Assad in UAE as second post-quake Gulf visit signals growing Arab outreach
Syrian President Bashar al-Assad met on Sunday with Emirati leaders in Abu Dhabi, his second visit to the Gulf since his country’s earthquake last month sparked renewed efforts to bring Damascus back into the Arab fold.
The trip – Assad’s second to the United Arab Emirates in as many years – follows a visit to Oman last month, his only official engagement in Arab countries since the start of the Syrian war in 2011 .
UAE president Sheikh Mohamed bin Zayed Al Nahyan greeted Assad and his wife Asma in the capital, the official WAM news agency said, ahead of high-level meetings at the Presidential Palace.
“We held constructive talks aimed at developing relations between our two countries,” the Emirati president said in a statement.
“Our discussions also explored ways to improve cooperation to accelerate stability and progress in Syria and the region,” Sheikh Mohamed said.
Abu Dhabi, which normalized relations with the ousted Assad government in 2018, is leading aid efforts after the Feb. 6 earthquake that struck southeastern Turkey and northern Syria, killing thousands.
Analysts say the diplomatic momentum generated after the earthquake could boost Damascus’ relations with Middle Eastern countries that have so far resisted normalization after more than a decade of war.
“The UAE’s approach and efforts towards Syria are part of a deeper vision and broader approach aimed at strengthening Arab and regional stability,” said senior Emirati presidential adviser Anwar Gargash.
“The position of the UAE is clear regarding the need for Syria to return to” its place in the Arab world and regain legitimacy in the region, Gargash said on Twitter.
“His Highness Sheikh Mohammed bin Zayed confirmed this during his meeting today” with Assad, the adviser said.
During Sunday’s meeting, Assad praised the UAE’s role in strengthening relations between Arab countries, according to a statement from the Syrian presidency.
Syria’s president criticized the policy of severing ties between Arab states as a “wrong principle in politics”, arguing that relations should be “favourable,” the statement said.
– ‘Time to settle’ –
The UAE has pledged more than $100 million in aid to quake-hit Syria, the largest amount by any single nation.
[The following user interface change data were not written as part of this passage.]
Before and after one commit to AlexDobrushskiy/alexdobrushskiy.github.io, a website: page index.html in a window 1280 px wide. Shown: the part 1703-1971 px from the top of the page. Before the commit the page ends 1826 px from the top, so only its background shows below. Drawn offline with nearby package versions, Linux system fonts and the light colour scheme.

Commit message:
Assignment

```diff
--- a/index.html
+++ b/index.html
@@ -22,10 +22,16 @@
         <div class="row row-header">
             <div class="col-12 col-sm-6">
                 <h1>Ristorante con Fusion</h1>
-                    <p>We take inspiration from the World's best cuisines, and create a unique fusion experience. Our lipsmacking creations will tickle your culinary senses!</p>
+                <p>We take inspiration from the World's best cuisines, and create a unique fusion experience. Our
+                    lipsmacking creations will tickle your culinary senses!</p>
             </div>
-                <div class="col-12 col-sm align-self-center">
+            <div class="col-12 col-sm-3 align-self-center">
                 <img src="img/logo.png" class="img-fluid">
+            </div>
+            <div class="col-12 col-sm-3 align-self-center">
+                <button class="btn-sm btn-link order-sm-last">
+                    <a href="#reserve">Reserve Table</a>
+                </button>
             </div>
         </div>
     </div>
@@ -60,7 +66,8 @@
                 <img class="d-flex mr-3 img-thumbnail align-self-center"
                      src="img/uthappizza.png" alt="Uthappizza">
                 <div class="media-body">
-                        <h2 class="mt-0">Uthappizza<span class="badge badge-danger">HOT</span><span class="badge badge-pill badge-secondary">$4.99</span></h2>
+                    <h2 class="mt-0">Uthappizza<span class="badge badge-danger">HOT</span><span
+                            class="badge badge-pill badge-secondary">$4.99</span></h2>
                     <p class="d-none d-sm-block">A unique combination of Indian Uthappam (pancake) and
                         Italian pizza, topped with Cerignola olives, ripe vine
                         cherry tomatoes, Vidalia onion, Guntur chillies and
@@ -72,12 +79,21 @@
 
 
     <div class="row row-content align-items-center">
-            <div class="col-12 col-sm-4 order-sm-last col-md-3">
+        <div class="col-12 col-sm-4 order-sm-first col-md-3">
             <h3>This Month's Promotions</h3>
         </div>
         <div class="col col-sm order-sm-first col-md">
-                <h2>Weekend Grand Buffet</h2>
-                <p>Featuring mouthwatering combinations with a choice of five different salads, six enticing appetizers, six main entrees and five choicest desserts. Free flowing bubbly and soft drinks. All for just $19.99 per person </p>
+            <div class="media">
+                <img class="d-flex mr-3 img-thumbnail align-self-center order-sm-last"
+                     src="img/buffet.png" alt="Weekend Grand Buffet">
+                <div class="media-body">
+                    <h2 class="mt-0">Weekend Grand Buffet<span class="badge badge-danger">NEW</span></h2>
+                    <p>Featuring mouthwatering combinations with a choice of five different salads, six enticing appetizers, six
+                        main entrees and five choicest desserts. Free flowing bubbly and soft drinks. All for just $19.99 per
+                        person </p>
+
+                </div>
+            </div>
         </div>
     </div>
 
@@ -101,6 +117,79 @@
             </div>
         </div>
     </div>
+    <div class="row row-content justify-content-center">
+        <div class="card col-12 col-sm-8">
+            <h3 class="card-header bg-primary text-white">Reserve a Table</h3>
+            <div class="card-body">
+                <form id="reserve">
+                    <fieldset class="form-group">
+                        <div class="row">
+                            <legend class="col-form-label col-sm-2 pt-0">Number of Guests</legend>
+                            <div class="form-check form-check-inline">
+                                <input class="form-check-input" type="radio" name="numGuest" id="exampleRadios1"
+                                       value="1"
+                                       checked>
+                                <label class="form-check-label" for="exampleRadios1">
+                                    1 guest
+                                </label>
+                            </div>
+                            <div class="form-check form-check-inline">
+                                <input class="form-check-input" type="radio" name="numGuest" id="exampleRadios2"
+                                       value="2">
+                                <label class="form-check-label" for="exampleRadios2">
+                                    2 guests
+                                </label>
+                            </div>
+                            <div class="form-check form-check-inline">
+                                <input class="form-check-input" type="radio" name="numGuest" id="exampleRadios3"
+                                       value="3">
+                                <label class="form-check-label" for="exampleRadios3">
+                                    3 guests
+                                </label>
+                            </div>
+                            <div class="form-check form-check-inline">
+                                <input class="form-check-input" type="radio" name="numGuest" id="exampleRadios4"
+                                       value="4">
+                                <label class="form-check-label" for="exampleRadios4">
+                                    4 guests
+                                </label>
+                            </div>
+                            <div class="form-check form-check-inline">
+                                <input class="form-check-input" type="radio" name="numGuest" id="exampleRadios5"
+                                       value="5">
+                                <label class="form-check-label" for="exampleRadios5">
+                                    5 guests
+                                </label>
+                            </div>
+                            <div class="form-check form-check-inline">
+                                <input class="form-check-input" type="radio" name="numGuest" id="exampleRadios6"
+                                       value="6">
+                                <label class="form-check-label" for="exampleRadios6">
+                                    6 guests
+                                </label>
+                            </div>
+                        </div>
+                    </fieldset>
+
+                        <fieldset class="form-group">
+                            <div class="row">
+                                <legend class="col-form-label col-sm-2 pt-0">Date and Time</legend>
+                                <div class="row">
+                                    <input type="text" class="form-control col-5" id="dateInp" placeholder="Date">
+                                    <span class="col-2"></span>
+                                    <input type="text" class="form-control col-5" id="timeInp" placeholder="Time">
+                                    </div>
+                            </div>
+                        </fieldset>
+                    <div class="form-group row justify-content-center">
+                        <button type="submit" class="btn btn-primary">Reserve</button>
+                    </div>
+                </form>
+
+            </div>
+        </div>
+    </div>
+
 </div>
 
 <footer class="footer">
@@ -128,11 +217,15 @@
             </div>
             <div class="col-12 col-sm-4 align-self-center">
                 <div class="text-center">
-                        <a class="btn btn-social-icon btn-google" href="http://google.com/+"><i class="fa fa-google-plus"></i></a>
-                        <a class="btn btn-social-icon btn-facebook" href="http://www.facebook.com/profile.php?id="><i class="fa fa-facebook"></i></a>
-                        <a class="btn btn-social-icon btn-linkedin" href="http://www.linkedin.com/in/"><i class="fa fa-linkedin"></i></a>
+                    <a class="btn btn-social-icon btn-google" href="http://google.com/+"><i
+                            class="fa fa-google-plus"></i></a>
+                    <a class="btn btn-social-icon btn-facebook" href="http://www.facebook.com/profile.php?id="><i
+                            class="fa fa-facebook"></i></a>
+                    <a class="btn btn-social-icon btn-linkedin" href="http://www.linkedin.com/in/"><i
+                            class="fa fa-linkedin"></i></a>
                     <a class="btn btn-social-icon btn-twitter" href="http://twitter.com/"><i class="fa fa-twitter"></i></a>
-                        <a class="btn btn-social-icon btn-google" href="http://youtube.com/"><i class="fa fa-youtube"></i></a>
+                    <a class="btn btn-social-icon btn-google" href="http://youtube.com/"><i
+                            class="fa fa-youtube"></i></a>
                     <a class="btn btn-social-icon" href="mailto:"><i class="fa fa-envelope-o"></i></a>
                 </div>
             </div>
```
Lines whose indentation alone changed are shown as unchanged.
It had also dispatched search and rescue teams, provided thousands of tons of emergency relief items and treated Syrian earthquake victims in Emirati hospitals.
And the UAE’s foreign minister, Sheikh Abdullah bin Zayed Al Nahyan, was the first senior Arab official to visit Syria since the quake last month.
Emirati analyst Abdulkhaleq Abdulla said Abu Dhabi “is convinced, along with many Arab states, that the time has come to reach a compromise with Assad … and to see Syria return to the Arab League and the Arabic folder”.
Assad has been politically isolated in the region since the start of the Syrian war, fueled by the government’s suppression of pro-democracy demonstrations, and expelled from the Cairo-based Arab League.
During the war, Assad rarely traveled abroad, with the exception of trips to allies Iran and Russia — where he visited again this week and met with President Vladimir Putin.
“The UAE is at the forefront of efforts to meet the enemies of the past and transform them into friends of tomorrow,” Abdulla told AFP.
Sunday’s UAE visit is Assad’s first official trip abroad with his wife Asma in more than a decade.
It also comes on the heels of a Chinese-brokered announcement earlier this month to end a seven-year diplomatic rift between regional powers Iran and Saudi Arabia, which has backed the opposing sides in the Syrian war.
On Thursday, Iran’s chief security officer Ali Shamkhani met with the Emirati president in Abu Dhabi and had talks with the UAE national security adviser Sheikh Tahnoun bin Zayed Al Nahyan, who attended on Sunday the welcome ceremony for Assad.
Saudi Arabia’s foreign minister, who also sent earthquake aid to Syria, said last month that a consensus was building in the Arab world that a new approach to Damascus would be needed to address humanitarian crises with -includes the tremor.